I don't actually recognise the person in the photo above. I do know that he was taking part in the Grand Match on the Lake of Menteith on February 7, 1979, when the pic was taken.
I know too that he's become guillible in recent years. He tends to believe what he's told. He's naive, trusting. He tries himself to be plain speaking, and abhors when people refuse to say things clearly, and mean what they say.
I was not at the Grand Match Committee meeting at the Lake of Menteith last Friday. I met some of the committee afterwards and came away fully believing that it wasn't any problem with the ice that had caused the Royal Club to cancel Tuesday's competition. Rather, I was given the impression - or I misinterpreted what was told me - that it was concerns over access, for example getting ambulances to the site in case of emergency.

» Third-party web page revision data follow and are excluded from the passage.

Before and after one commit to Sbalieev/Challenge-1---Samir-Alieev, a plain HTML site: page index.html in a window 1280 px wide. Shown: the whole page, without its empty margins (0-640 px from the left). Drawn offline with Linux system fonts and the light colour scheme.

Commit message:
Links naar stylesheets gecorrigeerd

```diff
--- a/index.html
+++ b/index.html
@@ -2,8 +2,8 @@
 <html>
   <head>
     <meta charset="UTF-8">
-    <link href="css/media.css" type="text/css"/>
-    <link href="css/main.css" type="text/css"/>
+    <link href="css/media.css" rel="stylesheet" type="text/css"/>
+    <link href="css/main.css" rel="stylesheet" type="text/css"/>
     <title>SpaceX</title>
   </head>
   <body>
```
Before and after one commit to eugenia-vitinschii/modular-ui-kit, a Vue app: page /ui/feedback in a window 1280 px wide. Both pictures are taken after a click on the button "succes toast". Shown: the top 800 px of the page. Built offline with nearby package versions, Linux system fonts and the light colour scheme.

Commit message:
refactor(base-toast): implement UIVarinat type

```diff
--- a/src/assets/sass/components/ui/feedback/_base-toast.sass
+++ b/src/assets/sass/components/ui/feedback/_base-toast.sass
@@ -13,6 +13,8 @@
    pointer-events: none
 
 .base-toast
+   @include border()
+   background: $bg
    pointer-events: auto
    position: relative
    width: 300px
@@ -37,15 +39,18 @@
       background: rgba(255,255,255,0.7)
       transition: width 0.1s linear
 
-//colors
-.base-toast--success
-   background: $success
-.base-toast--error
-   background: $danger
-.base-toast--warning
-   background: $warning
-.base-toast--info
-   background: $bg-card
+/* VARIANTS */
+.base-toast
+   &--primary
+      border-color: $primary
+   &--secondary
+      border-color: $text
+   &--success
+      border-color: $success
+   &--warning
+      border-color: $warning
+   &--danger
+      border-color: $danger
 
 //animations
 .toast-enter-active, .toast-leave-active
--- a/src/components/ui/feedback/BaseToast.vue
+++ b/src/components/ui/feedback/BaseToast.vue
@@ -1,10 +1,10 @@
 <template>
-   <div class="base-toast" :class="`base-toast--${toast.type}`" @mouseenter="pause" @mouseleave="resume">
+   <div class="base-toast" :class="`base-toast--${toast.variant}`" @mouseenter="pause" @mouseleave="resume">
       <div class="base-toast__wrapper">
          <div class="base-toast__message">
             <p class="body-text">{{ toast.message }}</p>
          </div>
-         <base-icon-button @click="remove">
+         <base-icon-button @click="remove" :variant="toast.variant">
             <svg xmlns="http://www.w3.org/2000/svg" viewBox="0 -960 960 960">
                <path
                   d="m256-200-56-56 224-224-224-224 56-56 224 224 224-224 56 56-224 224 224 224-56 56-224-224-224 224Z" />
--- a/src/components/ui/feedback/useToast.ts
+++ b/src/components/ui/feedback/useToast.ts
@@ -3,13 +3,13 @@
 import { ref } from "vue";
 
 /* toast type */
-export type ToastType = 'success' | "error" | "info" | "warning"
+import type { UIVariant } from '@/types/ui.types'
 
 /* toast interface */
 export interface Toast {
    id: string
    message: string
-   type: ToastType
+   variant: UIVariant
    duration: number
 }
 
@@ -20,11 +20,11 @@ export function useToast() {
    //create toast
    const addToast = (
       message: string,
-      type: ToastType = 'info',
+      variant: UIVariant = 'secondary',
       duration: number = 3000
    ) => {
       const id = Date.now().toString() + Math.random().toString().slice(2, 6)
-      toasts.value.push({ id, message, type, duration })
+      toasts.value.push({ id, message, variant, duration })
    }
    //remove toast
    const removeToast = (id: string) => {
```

Turns out though, that the basic, fundamental, key difficulty, is indeed the ice. The Royal Club cannot find an expert who is willing to guarantee that seven inches (or more) of ice over the extent of the lake is indeed safe for curlers to play on. No 'expert', or academic is willing to take the risk of saying, "Of course, it's safe. You can drive a bus over it.." or whatever. And without that expert, the Health and Safety people won't give their approval, and that means no insurance can be obtained, and that means no Grand Match.
Read what Bill Marshall has written on the Royal Club website here. He hints at the above, but skitters around it somewhat. He says, "...the facts are - if we cannot guarantee that the ice is safe for the numbers the blue light brigade will not give their authorization. We have been in touch with various sources to try and get this information but have unsuccessful so far. If we do not have the authorization we would not be able to obtain insurance."
I spoke with Bill yesterday. I asked what the key concern was. I've summarised the answer above. Now, why could that not have been said clearly before, I don't know. I apologise if I misled anyone by claiming that the main problems were to do with access. Evidently they are not.
Now, Britain has led the world in polar exploration. They make television programmes based around driving over ice. Don't tell me that there are no consultants on 'Ice Road Truckers' who don't know what they are talking about. Where are the experts? Can they be found? Would any be brave enough to give guarantees?
Of course, if the absence of the ice thickness expert, and the lack of technology to test the evenness of the ice buildup, is really at the heart of things, then there will be no Grand Matches organised by the Royal Club on Loch Leven or Piper Dam, or anywhere for that matter. The problem is not confined to the Lake of Menteith.
There will be no 'official' Grand Matches ever again.
My best wishes go with everyone who plans to play on Tuesday regardless. Have fun, be safe, enjoy yourself, as that hairy character in the photo above did in 1979!